→ **RECORD EXCERPTS**:
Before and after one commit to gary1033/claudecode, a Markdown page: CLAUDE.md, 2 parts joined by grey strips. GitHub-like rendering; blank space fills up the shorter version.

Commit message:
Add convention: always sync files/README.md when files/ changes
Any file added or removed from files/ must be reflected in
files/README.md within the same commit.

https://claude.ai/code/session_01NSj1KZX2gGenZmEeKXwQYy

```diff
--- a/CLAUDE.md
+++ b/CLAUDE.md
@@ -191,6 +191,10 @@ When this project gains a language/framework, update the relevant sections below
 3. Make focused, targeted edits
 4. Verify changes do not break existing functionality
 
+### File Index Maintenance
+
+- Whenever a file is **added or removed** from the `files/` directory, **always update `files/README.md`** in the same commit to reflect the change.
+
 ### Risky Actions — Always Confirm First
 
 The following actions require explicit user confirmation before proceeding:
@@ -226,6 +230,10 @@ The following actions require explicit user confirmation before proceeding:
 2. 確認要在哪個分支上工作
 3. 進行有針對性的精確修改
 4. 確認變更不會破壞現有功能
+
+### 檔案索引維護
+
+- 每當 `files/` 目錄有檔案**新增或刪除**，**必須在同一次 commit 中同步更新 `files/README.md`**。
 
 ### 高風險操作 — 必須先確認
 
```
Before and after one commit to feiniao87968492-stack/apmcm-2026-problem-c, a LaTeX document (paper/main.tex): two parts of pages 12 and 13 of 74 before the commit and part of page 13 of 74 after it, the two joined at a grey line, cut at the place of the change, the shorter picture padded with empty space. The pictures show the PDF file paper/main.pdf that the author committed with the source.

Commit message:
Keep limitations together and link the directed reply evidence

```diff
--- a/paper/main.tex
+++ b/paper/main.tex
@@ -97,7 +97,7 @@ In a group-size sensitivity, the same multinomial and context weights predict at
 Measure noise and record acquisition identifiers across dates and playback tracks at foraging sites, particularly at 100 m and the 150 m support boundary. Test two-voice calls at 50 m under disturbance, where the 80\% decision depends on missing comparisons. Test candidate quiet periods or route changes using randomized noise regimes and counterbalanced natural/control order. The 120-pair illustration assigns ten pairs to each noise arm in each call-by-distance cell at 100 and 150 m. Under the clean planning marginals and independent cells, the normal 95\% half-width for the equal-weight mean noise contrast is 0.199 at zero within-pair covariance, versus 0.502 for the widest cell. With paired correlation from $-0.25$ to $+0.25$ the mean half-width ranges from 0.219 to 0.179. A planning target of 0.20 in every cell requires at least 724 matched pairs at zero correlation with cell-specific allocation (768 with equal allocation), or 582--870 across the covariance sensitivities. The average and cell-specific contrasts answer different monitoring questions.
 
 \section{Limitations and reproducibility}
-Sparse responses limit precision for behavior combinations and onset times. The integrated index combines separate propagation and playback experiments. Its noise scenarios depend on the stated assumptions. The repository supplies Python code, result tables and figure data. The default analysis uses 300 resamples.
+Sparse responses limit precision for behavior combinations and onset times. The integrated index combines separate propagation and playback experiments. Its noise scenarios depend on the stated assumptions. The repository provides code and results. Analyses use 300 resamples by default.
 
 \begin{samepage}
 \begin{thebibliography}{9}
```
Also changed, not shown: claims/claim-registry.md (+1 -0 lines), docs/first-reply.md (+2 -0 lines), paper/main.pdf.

→ **BRIEF**: Above are the entries; copy out every line among them that contains the word "files".

→ **SOLUTION TO THE EXERCISE**:
Add convention: always sync files/README.md when files/ changes
Any file added or removed from files/ must be reflected in
files/README.md within the same commit.
+- Whenever a file is **added or removed** from the `files/` directory, **always update `files/README.md`** in the same commit to reflect the change.
+- 每當 `files/` 目錄有檔案**新增或刪除**，**必須在同一次 commit 中同步更新 `files/README.md`**。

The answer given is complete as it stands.